Lavrov used his four-nation visit last month to present Russia as a friend to Africa that opposed what he depicted as the "colonial mindset" of many Western countries. He also pushed the narrative that Western sanctions, and not Russia's invasion of Ukraine, were responsible for the current global food crisis.
Four ships carrying food sail from Ukrainian ports
Four cargo ships full of 160,000 tons of corn and other foods departed from Black Sea ports in Ukraine, officials in Ukraine and Turkey said.
Grain exports from Ukraine are being managed and supervised by the Joint Coordination Center in Istanbul, which is staffed by Turkish, Ukrainian and Russian officials.

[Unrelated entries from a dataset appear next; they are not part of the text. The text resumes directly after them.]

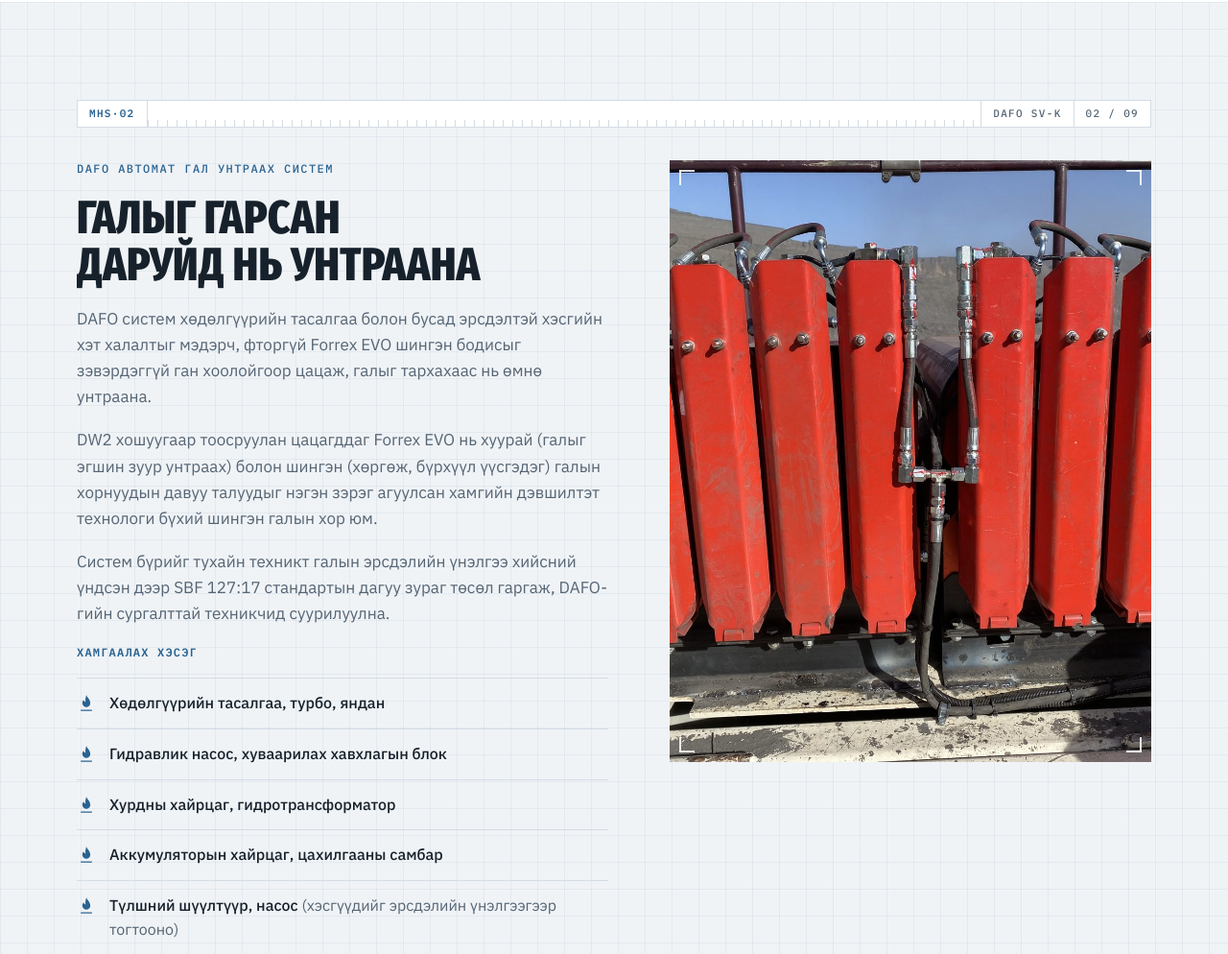
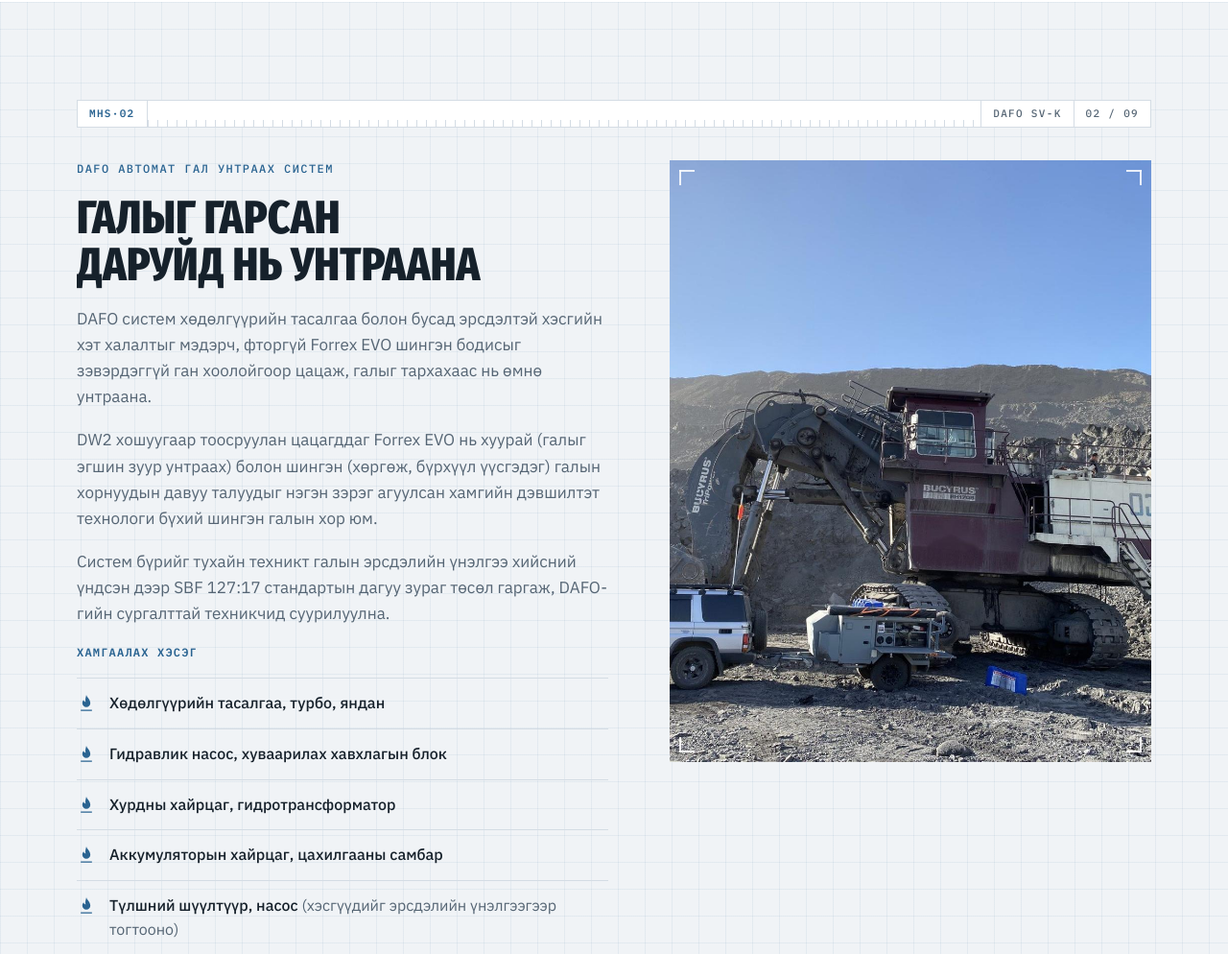
Before and after one commit to tugutg/mhs-website, a plain HTML site: page docs/index.html in a window 1280 px wide. Shown: the part 1936-2930 px from the top of the page at 96% size. Drawn offline with Linux system fonts and the light colour scheme.

Commit message:
DAFO section: back to the pre-redesign photo (owner)
The tall photo beside «Галыг гарсан даруйд нь унтраана» is again the
Bucyrus RH170 in the pit (dafo-20261013065851.jpg, as on the live site);
the eight-cylinder rack photo is removed. Alt and caption unchanged.
CLAUDE.md photo decisions updated.

Co-Authored-By: Claude Opus 5.5 <noreply@anthropic.com>
Claude-Session: https://claude.ai/code/session_01GG39jeyycMDuZvTFDZpDxu

```diff
--- a/docs/index.html
+++ b/docs/index.html
@@ -666,7 +666,7 @@ h2{margin:0;font-family:var(--display);font-weight:800;text-transform:uppercase;
           </ul>
         </div>
         <figure class="slot tall ticks" data-photo="dafo">
-          <img src="photos/dafo-rh170-tanks.jpg" width="1600" height="1200" loading="lazy" alt="Bucyrus RH170 дээрх DAFO систем" data-alt-mn="Bucyrus RH170 дээрх DAFO систем" data-alt-en="DAFO system on a Bucyrus RH170" data-alt-zh="Bucyrus RH170 上的 DAFO 系统">
+          <img src="photos/dafo-20261013065851.jpg" width="1600" height="1200" loading="lazy" alt="Bucyrus RH170 дээрх DAFO систем" data-alt-mn="Bucyrus RH170 дээрх DAFO систем" data-alt-en="DAFO system on a Bucyrus RH170" data-alt-zh="Bucyrus RH170 上的 DAFO 系统">
           <figcaption><svg class="i" viewBox="0 0 24 24" fill="none" stroke="currentColor" stroke-width="1.8" stroke-linejoin="round" aria-hidden="true"><path d="M4 8h3l2-3h6l2 3h3v11H4z"/><circle cx="12" cy="13" r="3.5"/></svg><span lang="mn">Зураг: Bucyrus RH170 дээрх DAFO систем</span><span lang="en">Photo: DAFO system on a Bucyrus RH170</span><span lang="zh">图：Bucyrus RH170 上的 DAFO 系统</span></figcaption>
         </figure>
       </div>
```
Also changed, not shown: docs/photos/dafo-20261013065851.jpg (added), docs/photos/dafo-rh170-tanks.jpg (deleted), 1 other file.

Last month, the UN and Turkey helped broker the deal amid UN warnings of famine in regions of the world where food shortages are already acute and the reliance of the population on food aid is greatest. The halt in grain shipments from Ukraine sent food prices soaring worldwide.
Prior to Russia's invasion of Ukraine on February 24, the two countries together combined accounted for nearly one-third of global wheat exports.
Late Saturday, the Joint Coordination Center authorized the departure of five ships through the Black Sea. Four vessels were given permission to sail from Chornomorsk and Odesa and one was granted authorization to make its way to Ukraine.
Turkey's Ministry of Defense said the ships departing from Ukraine include Glory, loaded with 66,000 tons of corn, that is headed for Istanbul and the Riva Wind with 44,000 tons of corn traveling to Iskenderun, Turkey.
The other two ships are the Star Helena with 45,000 tons of meal bound for China and the Mustafa Necati with 6,000 tons of sunflower oil destined for Italy.
UK intelligence update points to high cost of war for Russia
In its daily morning defense intelligence briefing, the UK pointed to the high cost of war for Russia's armed forces, as evidenced by the dismissal of at least six senior defense officials since the war began.
"The commanders of Russia's Eastern and Western Military Districts have highly likely lost their commands," UK defense officials have said.
"These dismissals are compounded by at least 10 Russian Generals killed on the battlefield in Ukraine. The cumulative effect on consistency of command is likely contributing to Russian tactical and operational difficulties," UK intelligence concludes.